@leon: Wikipedia seems to back that. Perhaps we are just reading different books :) (then again, wikipedia also makes a distinction between +/- and +-, a distinction I doubt is in wide use) – BlueRaja - Danny Pflughoeft May 30 '12 at 16:17
@BlueRaja-DannyPflughoeft : it is somewhat surprising that a high-level chess player is unfamiliar with the Chess Informant notation (or am I a bit too old? :) ). In CI $\pm$ ($\mp$) stands for "White (Black) stands clearly better", whereas $+-$ ($-+$) stands for "White (Black) has a decisive advantage" – Andrea Mori Aug 28 '12 at 22:02

You are correct; $\mp$ only makes sense in a formula that already has $\pm$.

One simple and useful example is that when $x$ is small, ${1\over{1\pm x}}\approx 1\mp x$.

share|cite|improve this answer
Also $x^3 \pm y^3 = (x\pm y)(x^2 \mp xy + y^2)$ – Dilip Sarwate May 30 '12 at 14:34

Like the other answerer, I've only seen it used in the same line as a $\pm$, to mean "positive when the other term is negative and negative when the other term is positive." So, for instance, if we were to say

$\pm a = \mp b$

that would imply that

$ a = -b $


$ -a = b $

share|cite|improve this answer

Your Answer


By posting your answer, you agree to the privacy policy and terms of service.

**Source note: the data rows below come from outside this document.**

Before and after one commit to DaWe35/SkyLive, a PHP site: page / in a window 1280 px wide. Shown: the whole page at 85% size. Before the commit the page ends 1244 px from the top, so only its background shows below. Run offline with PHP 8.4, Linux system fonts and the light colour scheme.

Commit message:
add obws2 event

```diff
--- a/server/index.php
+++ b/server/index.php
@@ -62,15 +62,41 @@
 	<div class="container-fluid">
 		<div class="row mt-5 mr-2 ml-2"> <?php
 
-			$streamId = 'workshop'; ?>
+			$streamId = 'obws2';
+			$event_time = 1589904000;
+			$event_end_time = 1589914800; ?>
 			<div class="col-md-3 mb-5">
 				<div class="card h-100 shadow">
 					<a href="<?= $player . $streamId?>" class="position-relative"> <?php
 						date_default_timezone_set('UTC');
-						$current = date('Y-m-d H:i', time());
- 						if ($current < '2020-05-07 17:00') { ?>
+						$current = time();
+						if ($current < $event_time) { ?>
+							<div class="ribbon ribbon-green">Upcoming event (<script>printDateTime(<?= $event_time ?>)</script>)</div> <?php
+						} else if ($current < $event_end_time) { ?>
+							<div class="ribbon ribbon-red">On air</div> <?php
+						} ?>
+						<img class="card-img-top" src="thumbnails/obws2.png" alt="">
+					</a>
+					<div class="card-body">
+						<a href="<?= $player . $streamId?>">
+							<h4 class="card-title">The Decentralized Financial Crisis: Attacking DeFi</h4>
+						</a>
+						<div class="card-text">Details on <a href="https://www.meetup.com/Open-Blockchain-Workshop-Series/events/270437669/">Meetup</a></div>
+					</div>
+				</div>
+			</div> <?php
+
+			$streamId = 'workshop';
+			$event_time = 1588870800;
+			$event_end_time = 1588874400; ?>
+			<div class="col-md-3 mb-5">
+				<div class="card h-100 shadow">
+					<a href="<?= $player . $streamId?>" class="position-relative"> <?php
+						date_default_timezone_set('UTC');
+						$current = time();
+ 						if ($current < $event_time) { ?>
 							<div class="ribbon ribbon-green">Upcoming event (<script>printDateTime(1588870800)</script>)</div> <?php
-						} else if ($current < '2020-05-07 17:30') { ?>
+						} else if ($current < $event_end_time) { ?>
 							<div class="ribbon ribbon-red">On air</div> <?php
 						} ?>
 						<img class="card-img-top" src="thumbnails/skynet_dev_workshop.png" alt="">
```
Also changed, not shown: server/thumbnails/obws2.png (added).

Not the answer you're looking for? Browse other questions tagged or ask your own question.